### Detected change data
####
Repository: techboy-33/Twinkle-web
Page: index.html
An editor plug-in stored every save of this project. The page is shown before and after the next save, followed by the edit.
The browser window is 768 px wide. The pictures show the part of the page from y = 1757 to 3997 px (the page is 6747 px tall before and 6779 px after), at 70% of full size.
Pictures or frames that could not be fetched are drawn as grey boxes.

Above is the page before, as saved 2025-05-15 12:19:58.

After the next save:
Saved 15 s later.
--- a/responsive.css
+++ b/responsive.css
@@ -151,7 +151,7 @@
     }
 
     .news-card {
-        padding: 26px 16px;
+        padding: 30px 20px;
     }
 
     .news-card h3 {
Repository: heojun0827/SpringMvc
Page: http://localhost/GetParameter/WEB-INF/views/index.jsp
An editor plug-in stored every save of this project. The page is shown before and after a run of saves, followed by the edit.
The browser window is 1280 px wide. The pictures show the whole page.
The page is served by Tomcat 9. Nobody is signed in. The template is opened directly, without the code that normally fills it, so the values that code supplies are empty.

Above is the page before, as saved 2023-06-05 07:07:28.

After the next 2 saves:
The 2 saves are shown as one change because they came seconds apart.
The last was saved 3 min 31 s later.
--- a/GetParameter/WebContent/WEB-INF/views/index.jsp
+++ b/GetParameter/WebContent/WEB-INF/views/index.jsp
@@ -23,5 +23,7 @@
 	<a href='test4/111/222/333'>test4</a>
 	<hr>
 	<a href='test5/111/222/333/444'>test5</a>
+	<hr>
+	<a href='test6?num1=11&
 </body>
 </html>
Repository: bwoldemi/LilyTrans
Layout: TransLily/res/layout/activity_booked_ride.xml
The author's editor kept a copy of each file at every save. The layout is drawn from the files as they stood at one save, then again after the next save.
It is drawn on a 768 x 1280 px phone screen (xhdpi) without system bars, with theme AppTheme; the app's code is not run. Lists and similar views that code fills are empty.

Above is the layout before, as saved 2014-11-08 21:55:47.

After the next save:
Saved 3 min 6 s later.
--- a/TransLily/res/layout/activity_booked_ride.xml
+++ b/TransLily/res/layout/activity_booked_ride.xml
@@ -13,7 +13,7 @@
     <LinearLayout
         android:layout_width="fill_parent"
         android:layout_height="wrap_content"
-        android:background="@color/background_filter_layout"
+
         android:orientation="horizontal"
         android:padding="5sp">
####
### Exercise requirements
Please, from the entries above, set down exactly the lines from the one containing "Page: http://localhost/GetParameter/WEB-INF/views/index.jsp" through the one containing "Repository: bwoldemi/LilyTrans", and only those.

### Exercise solution
Page: http://localhost/GetParameter/WEB-INF/views/index.jsp
An editor plug-in stored every save of this project. The page is shown before and after a run of saves, followed by the edit.
The browser window is 1280 px wide. The pictures show the whole page.
The page is served by Tomcat 9. Nobody is signed in. The template is opened directly, without the code that normally fills it, so the values that code supplies are empty.

Above is the page before, as saved 2023-06-05 07:07:28.

After the next 2 saves:
The 2 saves are shown as one change because they came seconds apart.
The last was saved 3 min 31 s later.
--- a/GetParameter/WebContent/WEB-INF/views/index.jsp
+++ b/GetParameter/WebContent/WEB-INF/views/index.jsp
@@ -23,5 +23,7 @@
 	<a href='test4/111/222/333'>test4</a>
 	<hr>
 	<a href='test5/111/222/333/444'>test5</a>
+	<hr>
+	<a href='test6?num1=11&
 </body>
 </html>
Repository: bwoldemi/LilyTrans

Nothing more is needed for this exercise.